There's no gender bias - 17 of the teens are girls, according to Marcelline youth minister Howard Grossman, once an ace real estate broker who gave up his career and opted instead for full-time lay ministry at the Schaumburg church.
The daughter of Roger and Cheryl Musolf, Amanda follows in the footsteps of her brother, Bryan, who was part of the project for four years. She looks forward to this year's experience even though last year she and her team worked six to eight hours a day to build a room addition for a family in danger of losing custody of a grandchild. The child needed a separate room, according to dictates of that state's social services department.
"It's a totally different culture and experience for us but the highlight is the people," Musolf said. "They are kind, open, warm and welcoming."
The son of Jim and Maureen McKenzie, Sam McKenzie, who will make his third trip to Appalachia and was on the same team with Amanda, agrees with his colleague.
"Realizing that our family would stay together was the most important aspect to me," McKenzie said. "I believe the effort gives to people who don't have what we take for granted.
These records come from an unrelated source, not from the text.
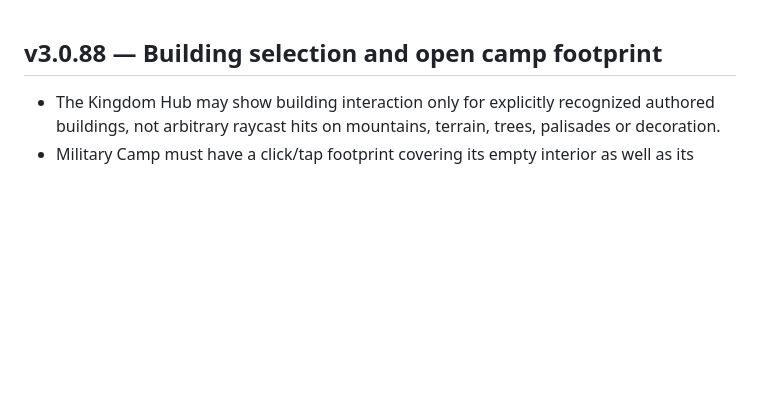
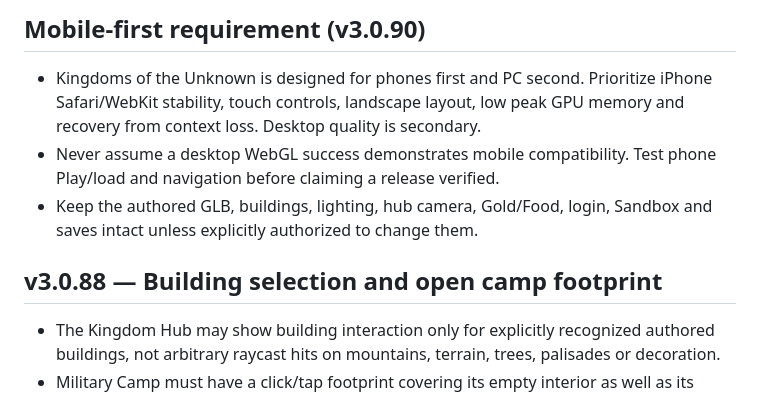
Before and after one commit to nhitzert69/wayfarer-rpg, a Markdown page: game rules.md, the part around the change. GitHub-like rendering; blank space fills up the shorter version.

Commit message:
v3.0.90: establish mobile-first Kingdoms development rule

```diff
--- a/game rules.md
+++ b/game rules.md
@@ -1,3 +1,8 @@
+## Mobile-first requirement (v3.0.90)
+- Kingdoms of the Unknown is designed for phones first and PC second. Prioritize iPhone Safari/WebKit stability, touch controls, landscape layout, low peak GPU memory and recovery from context loss. Desktop quality is secondary.
+- Never assume a desktop WebGL success demonstrates mobile compatibility. Test phone Play/load and navigation before claiming a release verified.
+- Keep the authored GLB, buildings, lighting, hub camera, Gold/Food, login, Sandbox and saves intact unless explicitly authorized to change them.
+
 ## v3.0.88 — Building selection and open camp footprint
 - The Kingdom Hub may show building interaction only for explicitly recognized authored buildings, not arbitrary raycast hits on mountains, terrain, trees, palisades or decoration.
 - Military Camp must have a click/tap footprint covering its empty interior as well as its meshes, derived from the imported camp's bounds without modifying Blender GLB geometry. Prioritize other recognized buildings if hit.
```
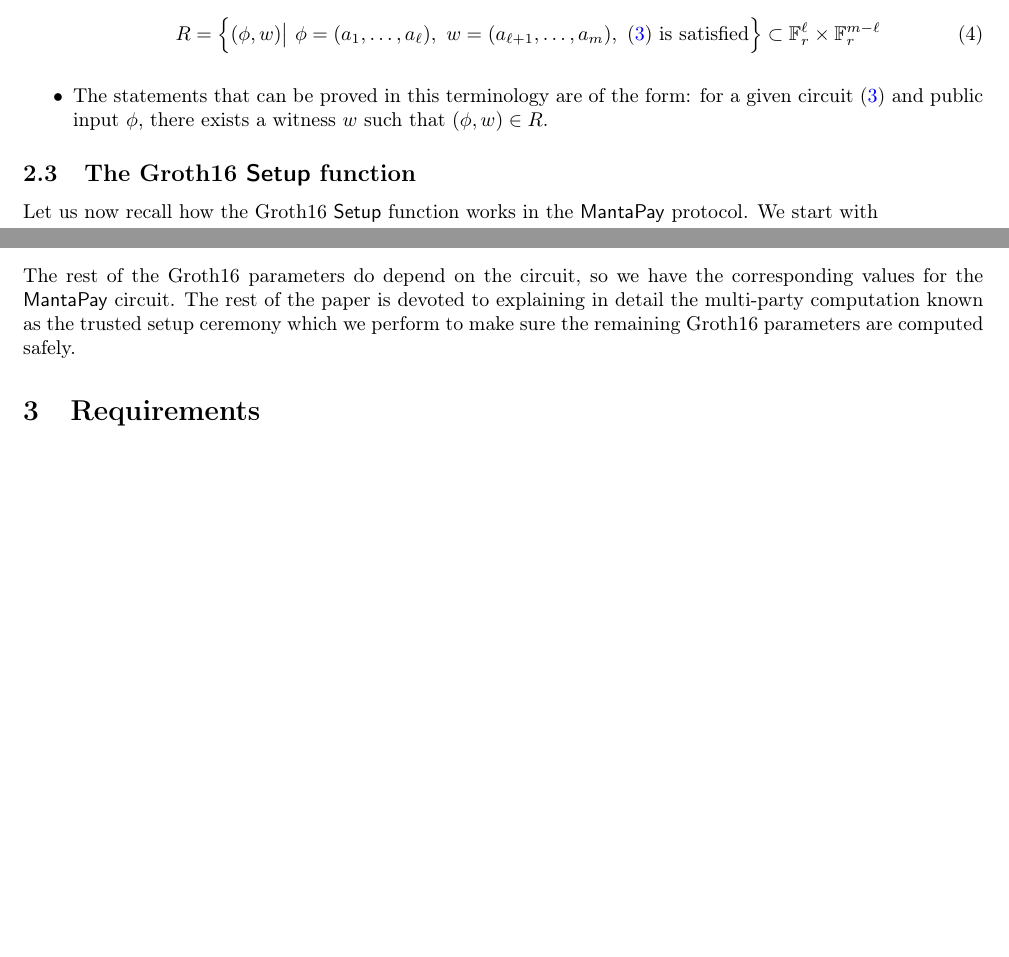
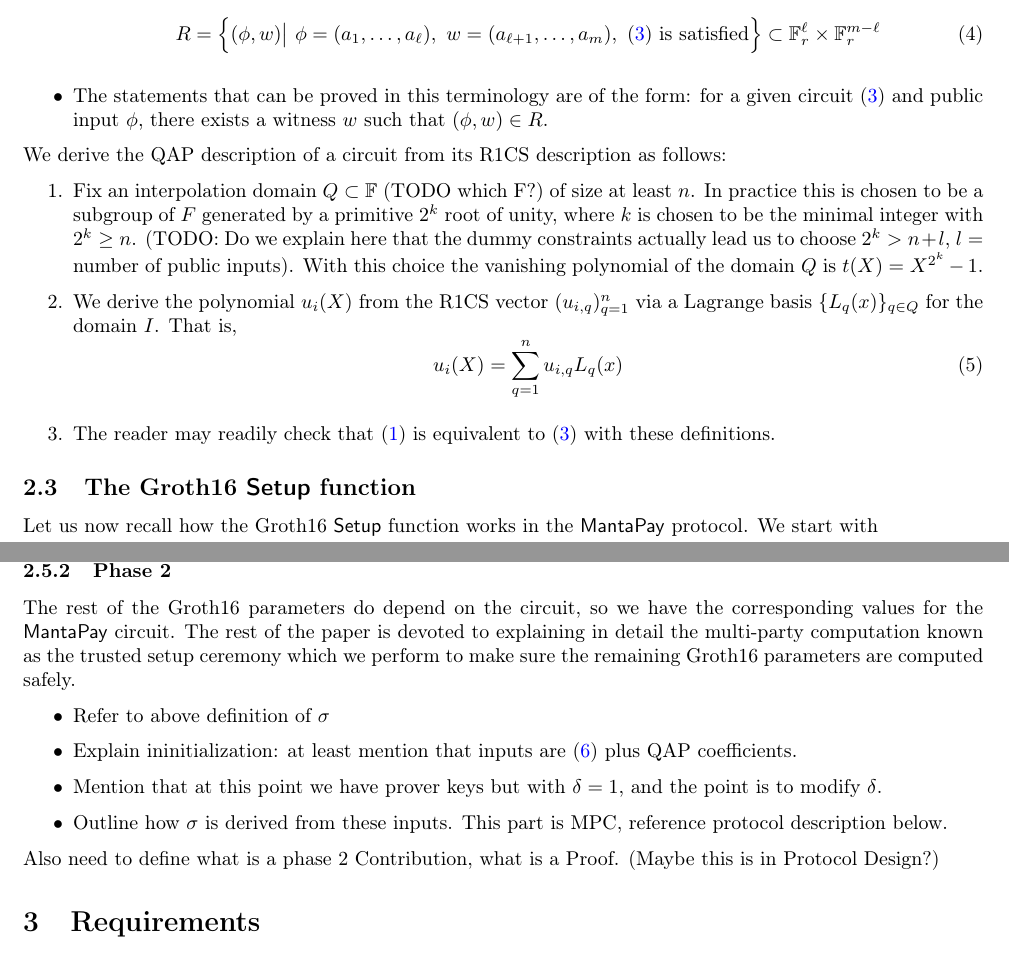
Before and after one commit to Manta-Network/spec, a LaTeX paper (trusted-setup/spec.tex, which reads trusted-setup/context-scope.tex, trusted-setup/prelude.tex): two parts of pages 3 and 4 of 6 before the commit and two parts of pages 3 and 4 of 7 after it, joined at a grey line, cut so that both start at the same text, the shorter picture padded with empty space. Compiled offline with pdfLaTeX; a LaTeX package or settings file that is missing is left out.

```diff
--- a/trusted-setup/context-scope.tex
+++ b/trusted-setup/context-scope.tex
@@ -33,6 +33,16 @@
 \end{align}
 \item The statements that can be proved in this terminology are of the form: for a given circuit \eqref{eqn: qap} and public input $\phi$, there exists a witness $w$ such that $(\phi, w) \in R$.
 \end{itemize}
+
+We derive the QAP description of a circuit from its R1CS description as follows:
+\begin{enumerate}
+    \item Fix an interpolation domain $Q \subset \mathbb{F}$ (TODO which F?) of size at least $n$. In practice this is chosen to be a subgroup of $F$ generated by a primitive $2^k$ root of unity, where $k$ is chosen to be the minimal integer with $2^k \ge n$. (TODO: Do we explain here that the dummy constraints actually lead us to choose $2^k > n+l$, $l = $ number of public inputs). With this choice the vanishing polynomial of the domain $Q$ is $t(X) = X^{2^k}-1$.
+    \item We derive the polynomial $u_i(X)$ from the R1CS vector $(u_{i,q})_{q=1}^n$ via a Lagrange basis $\{ L_q(x) \}_{q \in Q}$ for the domain $I$.  That is,
+    \begin{equation}
+        u_i(X) = \sum_{q=1}^n u_{i,q} L_q(x)
+    \end{equation}
+    \item The reader may readily check that \eqref{eqn: r1cs} is equivalent to \eqref{eqn: qap} with these definitions.
+\end{enumerate}
 
 \subsection{The Groth16 \Setup{} function}
 Let us now recall how the Groth16 \Setup{} function works in the \MantaPay{} protocol. We start with
@@ -72,0 +86,8 @@
+\begin{itemize}
+    \item Refer to above definition of $\sigma$
+    \item Explain ininitialization: at least mention that inputs are \eqref{eq: kzg} plus QAP coefficients.
+    \item Mention that at this point we have prover keys but with $\delta = 1$, and the point is to modify $\delta$.
+    \item Outline how $\sigma$ is derived from these inputs. This part is MPC, reference protocol description below.
+\end{itemize}
+
+Also need to define what is a phase 2 Contribution, what is a Proof. (Maybe this is in Protocol Design?)
--- a/trusted-setup/prelude.tex
+++ b/trusted-setup/prelude.tex
@@ -63,6 +63,7 @@
 \newcommand{\Gone}{\mathbb{G}_1}
 \newcommand{\Gtwo}{\mathbb{G}_2}
 \newcommand{\Gt}{\mathbb{G}_T}
+\newcommand{\KzgParams}{( \{ [x^i]_1 \}_{i=0}^{2n-2}, \{ [\alpha x^i]_1 \}_{i=0}^{n-1}, \{ [\beta x^i]_1 \}_{i=0}^{n-1}, [\beta]_2, \{ [x^i]_2 \}_{i=0}^{n-1} ) }
 
 \newcommand{\Alice}{{\textsf{Alice}}}
 \newcommand{\AssetId}{{\textsf{AssetId}}}
```
Also changed, not shown: trusted-setup/design.tex (+4 -1 lines), trusted-setup/ref.bib (+9 -0 lines), trusted-setup/spec.tex (+1 -0 lines), trusted-setup/spec.pdf, trusted-setup/context-scope.tex (17 more changed lines).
They don't have electricity or running water and we don't even think about it when we run water or turn on a switch."
Grossman reveals that the disciples, who pay for the privilege of aiding the poor, will work on six homes as they split into teams typically consisting of five teens and two adults and recounts the threads from the last eight years.
"What I love is that I twist their arms to make that first trip but by the time they are ready to leave they've found family," the youth minister said. "They fall in love with the people, folks they never would have known."
After a rocky start this year - costs prevented the group from shipping the 30 wall panels they prebuilt - Schneider National Inc. of Green Bay, Wis., offered a big yellow truck to deliver the 4-by-8 foot panels.
"How it all comes together is beyond me. I believe it is the Holy Spirit who guides the volunteers through the whole experience and helps them do what they didn't know they could do" Grossman said. "It's a way to change poverty."